_Exercise directions_.
Only lines holding "page" are wanted; copy each of them from the records below.

_Data excerpts_.
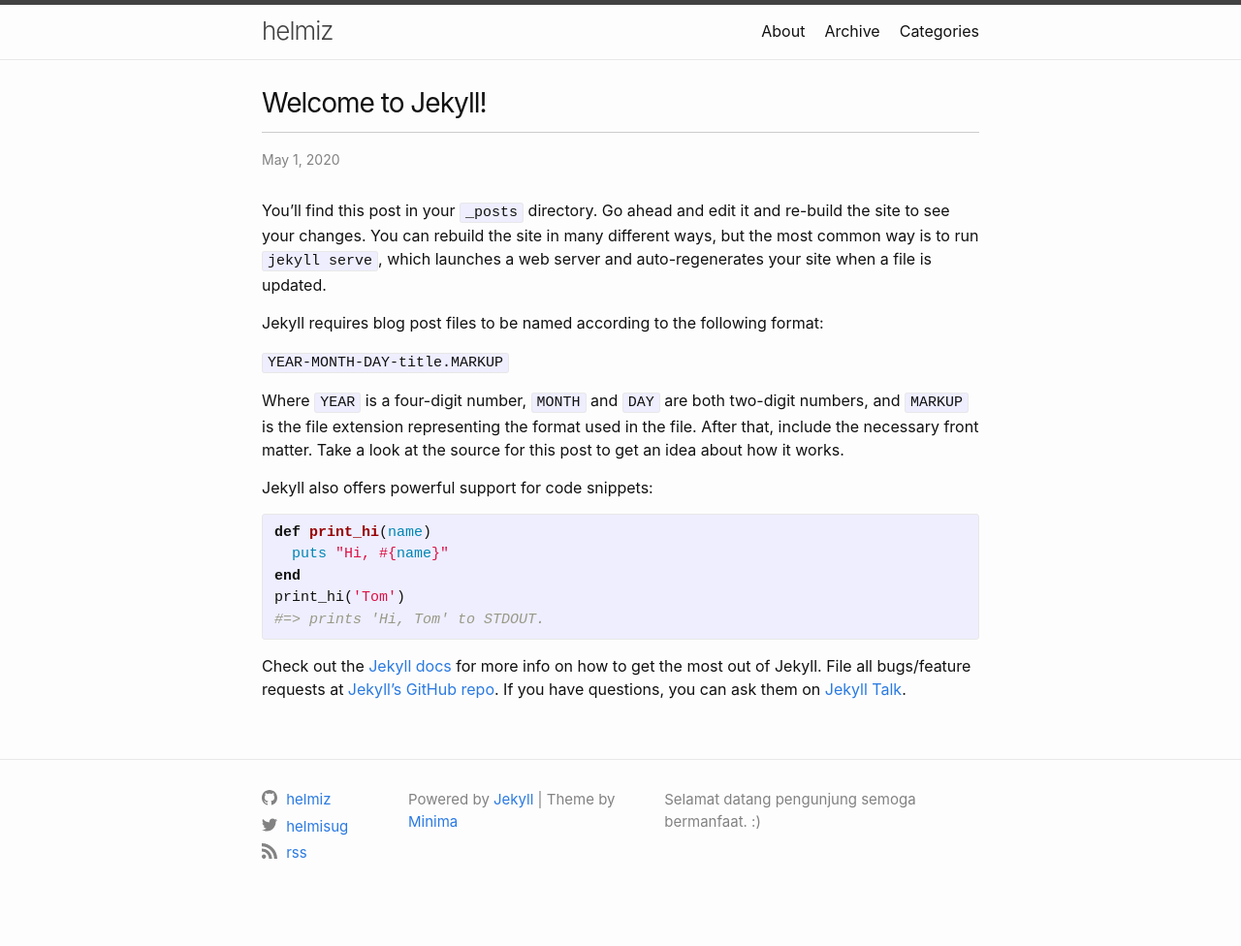
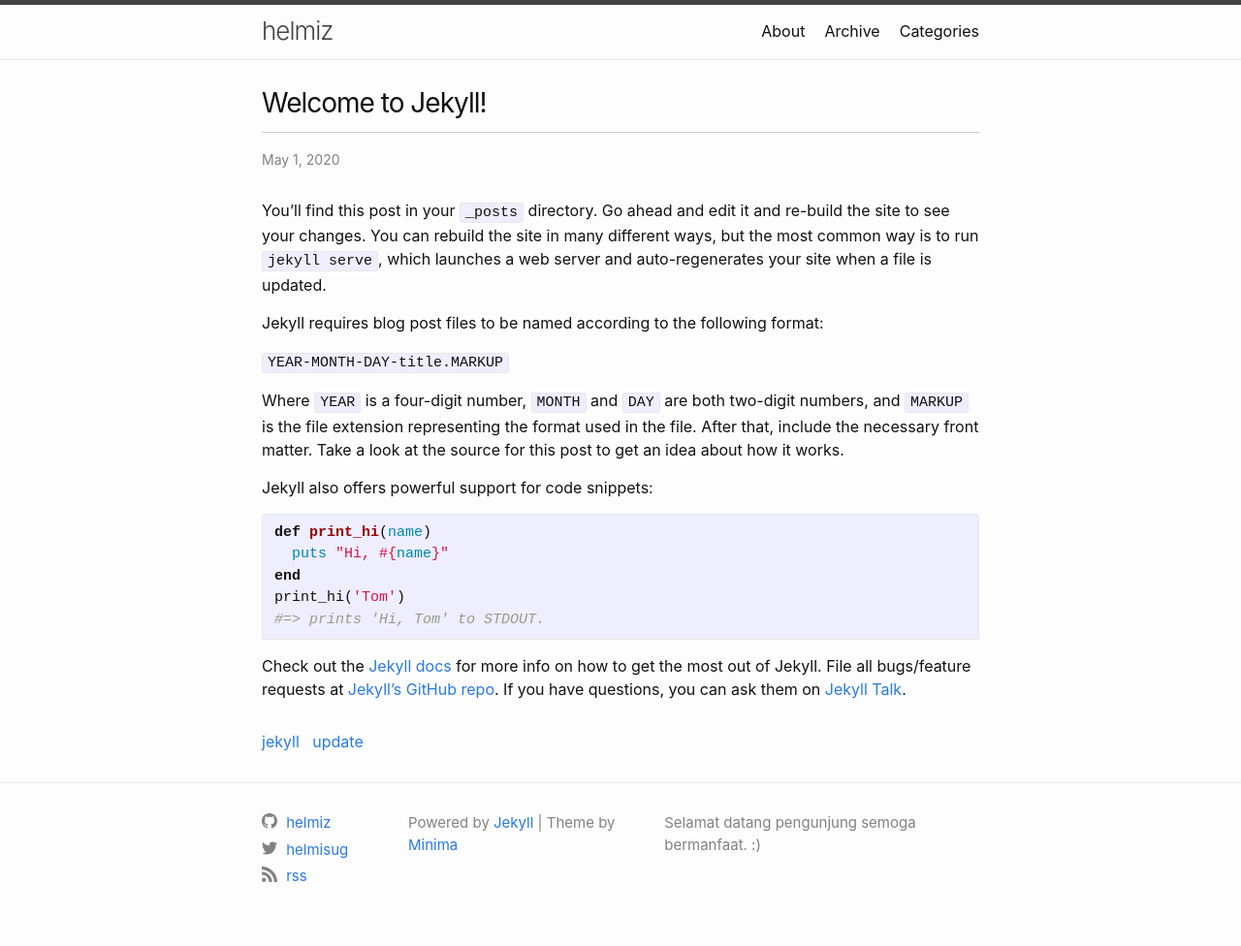
Before and after one commit to helmiz/helmiz.github.io, a Jekyll site: the page built from _posts/2020-05-01-welcome-to-jekyll.markdown, in a window 1280 px wide. Shown: the whole page at 97% size. Built offline with Jekyll 4.4.1, drawn with Linux system fonts in a browser that asks for light colours; before the commit the page ends 952 px from its top, so only the background shows below that.

Commit message:
Menampilkan categories yang dipunyai post

```diff
--- a/_layouts/post.html
+++ b/_layouts/post.html
@@ -26,3 +26,16 @@ layout: default
 
   <a class="u-url" href="{{ page.url | relative_url }}" hidden></a>
 </article>
+
+
+<div class="post-categories">
+  {% if post %}
+    {% assign categories = post.categories %}
+  {% else %}
+    {% assign categories = page.categories %}
+  {% endif %}
+  {% for category in categories %}
+    <a href="{{site.url}}/categories/">{{category}}</a>
+    {% unless forloop.last %}&nbsp;{% endunless %}
+  {% endfor %}
+</div>
```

_Result below_.
Before and after one commit to helmiz/helmiz.github.io, a Jekyll site: the page built from _posts/2020-05-01-welcome-to-jekyll.markdown, in a window 1280 px wide. Shown: the whole page at 97% size. Built offline with Jekyll 4.4.1, drawn with Linux system fonts in a browser that asks for light colours; before the commit the page ends 952 px from its top, so only the background shows below that.
   <a class="u-url" href="{{ page.url | relative_url }}" hidden></a>
+    {% assign categories = page.categories %}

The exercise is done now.